107* v Pakistan, Karachi, 5th ODI (2006)
In the lead up to the 2007 World Cup, the Greg Chappell era saw the emergence of a strong Indian ODI outfit, and Yuvraj Singh became one of its most dependable batting engines. During that time, the Yuvraj Singh-MS Dhoni duo bulldozed several chases, including a 287-run target against Pakistan in Lahore.
The required run-rate kept creeping up but Yuvraj Singh failed to get bogged down, fluently picking up boundaries at will while targeting spinners. With more than 80 needed off the last 10, Yuvraj and Dhoni assembled a stunning counter-attack. A hamstring issue failed to contain Yuvraj, as his stroke-filled century and Dhoni’s 77 killed the chase inside 47 overs.

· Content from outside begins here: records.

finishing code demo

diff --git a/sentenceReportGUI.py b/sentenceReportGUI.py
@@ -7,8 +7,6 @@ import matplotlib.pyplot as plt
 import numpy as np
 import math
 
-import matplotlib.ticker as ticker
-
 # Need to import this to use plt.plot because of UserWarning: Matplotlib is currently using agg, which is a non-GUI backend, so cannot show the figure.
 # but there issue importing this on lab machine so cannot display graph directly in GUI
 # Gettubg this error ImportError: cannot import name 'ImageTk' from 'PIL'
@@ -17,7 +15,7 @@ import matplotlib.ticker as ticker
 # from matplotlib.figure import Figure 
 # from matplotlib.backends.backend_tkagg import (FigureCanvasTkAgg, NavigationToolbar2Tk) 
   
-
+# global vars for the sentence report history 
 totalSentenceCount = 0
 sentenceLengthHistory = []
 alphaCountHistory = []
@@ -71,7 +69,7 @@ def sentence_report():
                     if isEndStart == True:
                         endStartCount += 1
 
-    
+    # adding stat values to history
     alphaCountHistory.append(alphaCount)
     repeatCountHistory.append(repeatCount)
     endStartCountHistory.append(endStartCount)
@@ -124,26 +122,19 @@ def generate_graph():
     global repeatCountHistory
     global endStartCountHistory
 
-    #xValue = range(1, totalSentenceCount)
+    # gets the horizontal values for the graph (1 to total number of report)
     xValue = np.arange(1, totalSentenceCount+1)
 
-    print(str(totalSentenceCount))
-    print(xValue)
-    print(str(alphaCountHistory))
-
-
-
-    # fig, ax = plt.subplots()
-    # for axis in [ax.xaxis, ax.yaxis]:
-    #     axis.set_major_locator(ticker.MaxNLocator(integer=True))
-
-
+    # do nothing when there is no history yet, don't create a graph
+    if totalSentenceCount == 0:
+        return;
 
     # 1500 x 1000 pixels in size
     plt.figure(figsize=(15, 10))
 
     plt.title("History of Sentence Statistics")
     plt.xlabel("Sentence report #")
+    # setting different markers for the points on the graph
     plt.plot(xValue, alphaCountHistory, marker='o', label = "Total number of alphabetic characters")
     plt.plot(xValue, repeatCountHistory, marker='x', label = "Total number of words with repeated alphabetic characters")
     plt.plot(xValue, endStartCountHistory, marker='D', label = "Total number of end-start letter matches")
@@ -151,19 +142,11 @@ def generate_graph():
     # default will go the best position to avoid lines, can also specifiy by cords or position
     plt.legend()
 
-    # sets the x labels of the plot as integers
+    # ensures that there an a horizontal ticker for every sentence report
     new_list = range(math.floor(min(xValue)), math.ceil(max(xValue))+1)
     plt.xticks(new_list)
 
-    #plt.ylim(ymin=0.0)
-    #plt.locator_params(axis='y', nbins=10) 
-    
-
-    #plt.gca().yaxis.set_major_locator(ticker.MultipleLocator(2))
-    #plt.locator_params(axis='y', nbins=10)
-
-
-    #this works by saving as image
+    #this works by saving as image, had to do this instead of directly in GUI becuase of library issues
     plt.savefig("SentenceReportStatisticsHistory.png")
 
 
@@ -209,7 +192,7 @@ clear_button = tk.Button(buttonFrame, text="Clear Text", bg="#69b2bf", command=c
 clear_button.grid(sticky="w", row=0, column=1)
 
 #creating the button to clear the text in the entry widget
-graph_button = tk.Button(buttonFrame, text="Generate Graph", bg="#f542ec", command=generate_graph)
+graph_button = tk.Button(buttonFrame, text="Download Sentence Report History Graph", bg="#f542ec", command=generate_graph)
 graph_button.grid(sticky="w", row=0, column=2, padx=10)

138* v England, Rajkot, 1st ODI (2008)
An authoritative Yuvraj Singh diffused England’s touring attack with a rapid, 64-ball century at Rajkot, the then fastest hundred against England in ODIs. Strapped around his stomach, Yuvraj fought back issues to smash 16 fours and six sixes, ending with an unbeaten 138 in India’s 387.
In a remarkable display of power-hitting, Yuvraj treated spinners and pacers with equal disdain, motoring along to his ninth ODI century in his 200th innings.
58 v England, Durban, T20 World Cup (2007)
Yuvraj Singh’s single-most memorable blitz came in the T20 format against England when he launched pacer Stuart Broad for six sixes in a single over. The career-defining onslaught, in a way, galvanised India’s 2007 World T20 campaign, as they went about winning all their matches, including the final at Johannesburg against Pakistan.
It was spectacular power-hitting. Yuvraj raced to his fifty in 12 balls – still the fastest in T20Is – and finished with a strike-rate of 362.50 in India’s total of 218.
70 v Australia, Durban, T20 World Cup (2007)
Right after his blitz against England, Yuvraj Singh unfurled yet another brutal assault, this time against Australia in the semi-finals. Batting at No.3, Yuvraj seemed to continue where he left off against England, striking the ball far and wide with tremendous ease, highlighted best by a mere flick off Brett Lee that flew far into the square-leg stands.
By the time he was done, his 30-ball 70 had powered India to 188, resulting in a comfortable 15-run win.
85* v England, Chennai, 1st Test (2008)
Yuvraj played his part in India’s record-breaking chase of 387 at Chennai, partnering Sachin Tendulkar till the end in a 163-run fifth wicket stand. Yuvraj was nervy to begin with but soon found his confidence with a few neat hits off the spinners, as India battled towards a win on the fifth day.
Alongside a resolute Tendulkar, Yuvraj played out almost two entire sessions, unaffected by the opposition’s verbal taunts or the monumental target. Once he found his rhythm, Yuvraj’s innings started flowing in limited-overs fashion, as he went after the spinners in perhaps his most testing knocks in whites, ending on an unbeaten 85.
57* & 2-44 v Australia, Ahmedabad, World Cup (2011)
The 2011 World Cup was all about Yuvraj Singh. He was the Player of the Tournament who delivered several key performances, including a crucial half-century, under pressure, in the quarter-finals against Australia.
Chasing 261, India stuttered a little in the middle to find themselves at 143-3. The middle order was under fire for its indifferent form, but Yuvraj Singh stood up, absorbing all the pressure of leading a chase in a knockout World Cup game. Wickets kept falling at the other end but a determined Yuvraj, ably assisted at the death by Suresh Raina, ensured that India went through with 14 balls to spare.